━━━━━ DATASET ENTRIES ━━━━━

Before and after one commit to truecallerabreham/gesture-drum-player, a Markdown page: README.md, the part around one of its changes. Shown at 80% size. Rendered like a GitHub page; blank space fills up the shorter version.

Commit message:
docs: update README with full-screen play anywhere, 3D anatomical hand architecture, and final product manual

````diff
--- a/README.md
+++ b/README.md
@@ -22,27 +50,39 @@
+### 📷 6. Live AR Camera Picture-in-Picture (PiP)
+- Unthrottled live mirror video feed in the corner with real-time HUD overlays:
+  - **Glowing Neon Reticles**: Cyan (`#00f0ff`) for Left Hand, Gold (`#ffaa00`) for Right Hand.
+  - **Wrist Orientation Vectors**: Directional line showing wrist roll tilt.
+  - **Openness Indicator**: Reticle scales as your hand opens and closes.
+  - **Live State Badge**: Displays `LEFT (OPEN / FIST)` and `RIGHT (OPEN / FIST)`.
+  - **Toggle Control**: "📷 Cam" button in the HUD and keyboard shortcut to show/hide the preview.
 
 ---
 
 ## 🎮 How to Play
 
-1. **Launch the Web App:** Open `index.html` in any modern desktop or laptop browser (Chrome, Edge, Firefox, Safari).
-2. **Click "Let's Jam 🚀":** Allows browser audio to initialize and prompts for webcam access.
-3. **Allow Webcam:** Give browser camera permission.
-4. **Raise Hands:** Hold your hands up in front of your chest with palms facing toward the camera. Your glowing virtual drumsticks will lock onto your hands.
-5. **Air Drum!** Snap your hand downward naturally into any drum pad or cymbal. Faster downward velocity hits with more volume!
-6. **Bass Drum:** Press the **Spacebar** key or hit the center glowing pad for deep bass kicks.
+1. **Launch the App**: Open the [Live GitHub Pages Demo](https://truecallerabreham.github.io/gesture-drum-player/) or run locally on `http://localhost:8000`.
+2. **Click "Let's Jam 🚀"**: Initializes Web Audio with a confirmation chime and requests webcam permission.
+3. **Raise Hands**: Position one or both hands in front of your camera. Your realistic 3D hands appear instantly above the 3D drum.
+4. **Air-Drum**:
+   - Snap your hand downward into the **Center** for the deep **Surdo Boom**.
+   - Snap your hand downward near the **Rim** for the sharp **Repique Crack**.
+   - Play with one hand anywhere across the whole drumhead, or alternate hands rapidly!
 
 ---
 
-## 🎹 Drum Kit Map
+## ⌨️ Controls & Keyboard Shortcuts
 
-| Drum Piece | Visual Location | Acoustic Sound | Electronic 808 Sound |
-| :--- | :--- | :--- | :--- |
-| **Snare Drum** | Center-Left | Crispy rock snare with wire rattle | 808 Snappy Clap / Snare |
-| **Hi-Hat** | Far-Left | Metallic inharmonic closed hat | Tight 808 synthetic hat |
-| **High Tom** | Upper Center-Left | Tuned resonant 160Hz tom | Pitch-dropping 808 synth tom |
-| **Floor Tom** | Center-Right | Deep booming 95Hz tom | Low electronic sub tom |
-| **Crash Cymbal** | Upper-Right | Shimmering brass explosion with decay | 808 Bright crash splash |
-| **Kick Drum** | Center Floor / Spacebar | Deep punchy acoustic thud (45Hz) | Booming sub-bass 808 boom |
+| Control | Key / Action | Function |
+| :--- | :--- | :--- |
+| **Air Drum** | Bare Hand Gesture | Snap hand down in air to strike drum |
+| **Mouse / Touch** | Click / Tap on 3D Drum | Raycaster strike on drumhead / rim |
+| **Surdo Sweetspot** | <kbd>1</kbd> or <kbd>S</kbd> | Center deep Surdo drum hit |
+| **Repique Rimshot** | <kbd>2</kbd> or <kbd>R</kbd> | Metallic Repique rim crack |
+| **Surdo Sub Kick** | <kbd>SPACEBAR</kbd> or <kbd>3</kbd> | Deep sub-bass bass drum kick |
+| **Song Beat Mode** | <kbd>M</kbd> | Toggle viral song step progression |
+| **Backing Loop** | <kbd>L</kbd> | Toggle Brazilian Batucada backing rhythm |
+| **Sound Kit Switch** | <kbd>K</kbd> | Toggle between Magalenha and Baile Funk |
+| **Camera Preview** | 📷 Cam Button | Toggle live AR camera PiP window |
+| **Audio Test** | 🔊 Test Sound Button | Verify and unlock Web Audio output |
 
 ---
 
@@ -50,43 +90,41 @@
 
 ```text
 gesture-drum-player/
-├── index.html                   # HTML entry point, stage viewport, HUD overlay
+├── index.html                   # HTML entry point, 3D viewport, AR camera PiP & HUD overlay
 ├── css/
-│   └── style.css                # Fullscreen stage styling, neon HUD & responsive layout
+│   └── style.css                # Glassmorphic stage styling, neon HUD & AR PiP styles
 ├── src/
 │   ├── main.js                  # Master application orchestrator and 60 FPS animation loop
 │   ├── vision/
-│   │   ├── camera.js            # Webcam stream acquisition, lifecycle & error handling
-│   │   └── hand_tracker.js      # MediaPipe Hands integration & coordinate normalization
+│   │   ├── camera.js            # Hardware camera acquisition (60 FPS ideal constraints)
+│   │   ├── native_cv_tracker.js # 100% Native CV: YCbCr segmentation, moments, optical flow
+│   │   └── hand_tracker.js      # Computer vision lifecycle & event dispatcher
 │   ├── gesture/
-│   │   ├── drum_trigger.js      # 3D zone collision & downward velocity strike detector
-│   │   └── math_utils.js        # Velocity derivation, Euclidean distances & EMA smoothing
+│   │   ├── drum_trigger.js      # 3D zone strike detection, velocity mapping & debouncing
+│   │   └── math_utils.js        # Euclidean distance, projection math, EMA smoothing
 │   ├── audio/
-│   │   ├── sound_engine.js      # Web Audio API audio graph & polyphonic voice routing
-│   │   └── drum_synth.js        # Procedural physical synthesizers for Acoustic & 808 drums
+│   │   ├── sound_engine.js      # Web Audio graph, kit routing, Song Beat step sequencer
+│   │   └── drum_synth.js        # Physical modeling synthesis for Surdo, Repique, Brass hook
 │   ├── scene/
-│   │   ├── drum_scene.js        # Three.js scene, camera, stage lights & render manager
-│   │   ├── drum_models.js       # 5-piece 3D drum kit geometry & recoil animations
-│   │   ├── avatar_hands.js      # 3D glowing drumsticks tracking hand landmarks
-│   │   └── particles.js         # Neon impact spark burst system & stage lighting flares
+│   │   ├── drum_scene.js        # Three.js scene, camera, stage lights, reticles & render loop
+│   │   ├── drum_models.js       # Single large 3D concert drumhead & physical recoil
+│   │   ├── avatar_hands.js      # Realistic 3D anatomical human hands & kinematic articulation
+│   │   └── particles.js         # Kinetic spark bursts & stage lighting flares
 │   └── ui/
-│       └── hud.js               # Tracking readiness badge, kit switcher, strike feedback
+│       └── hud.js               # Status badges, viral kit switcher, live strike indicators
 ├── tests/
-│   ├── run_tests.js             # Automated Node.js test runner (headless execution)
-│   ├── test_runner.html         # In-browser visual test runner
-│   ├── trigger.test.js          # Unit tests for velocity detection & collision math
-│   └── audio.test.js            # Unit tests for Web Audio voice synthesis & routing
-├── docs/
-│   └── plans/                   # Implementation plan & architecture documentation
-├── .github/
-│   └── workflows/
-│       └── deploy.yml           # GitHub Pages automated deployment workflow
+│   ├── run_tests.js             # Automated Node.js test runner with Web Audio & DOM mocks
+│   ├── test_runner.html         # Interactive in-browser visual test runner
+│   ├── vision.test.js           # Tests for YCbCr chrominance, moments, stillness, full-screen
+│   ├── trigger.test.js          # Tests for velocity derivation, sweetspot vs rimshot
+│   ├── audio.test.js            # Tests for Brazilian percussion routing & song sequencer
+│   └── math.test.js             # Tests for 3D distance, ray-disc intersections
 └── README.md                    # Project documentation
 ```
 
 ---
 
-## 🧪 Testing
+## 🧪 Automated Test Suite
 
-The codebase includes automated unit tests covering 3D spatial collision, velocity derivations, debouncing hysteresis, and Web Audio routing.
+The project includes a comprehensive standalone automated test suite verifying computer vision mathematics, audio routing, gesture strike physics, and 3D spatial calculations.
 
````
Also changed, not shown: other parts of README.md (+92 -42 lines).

━━━━━

EXERCISE AIM:
For each line above that includes "vision", copy the line.

SOLUTION TO THIS EXERCISE:
 │   ├── vision/
+│   │   └── hand_tracker.js      # Computer vision lifecycle & event dispatcher
+│   ├── vision.test.js           # Tests for YCbCr chrominance, moments, stillness, full-screen
+The project includes a comprehensive standalone automated test suite verifying computer vision mathematics, audio routing, gesture strike physics, and 3D spatial calculations.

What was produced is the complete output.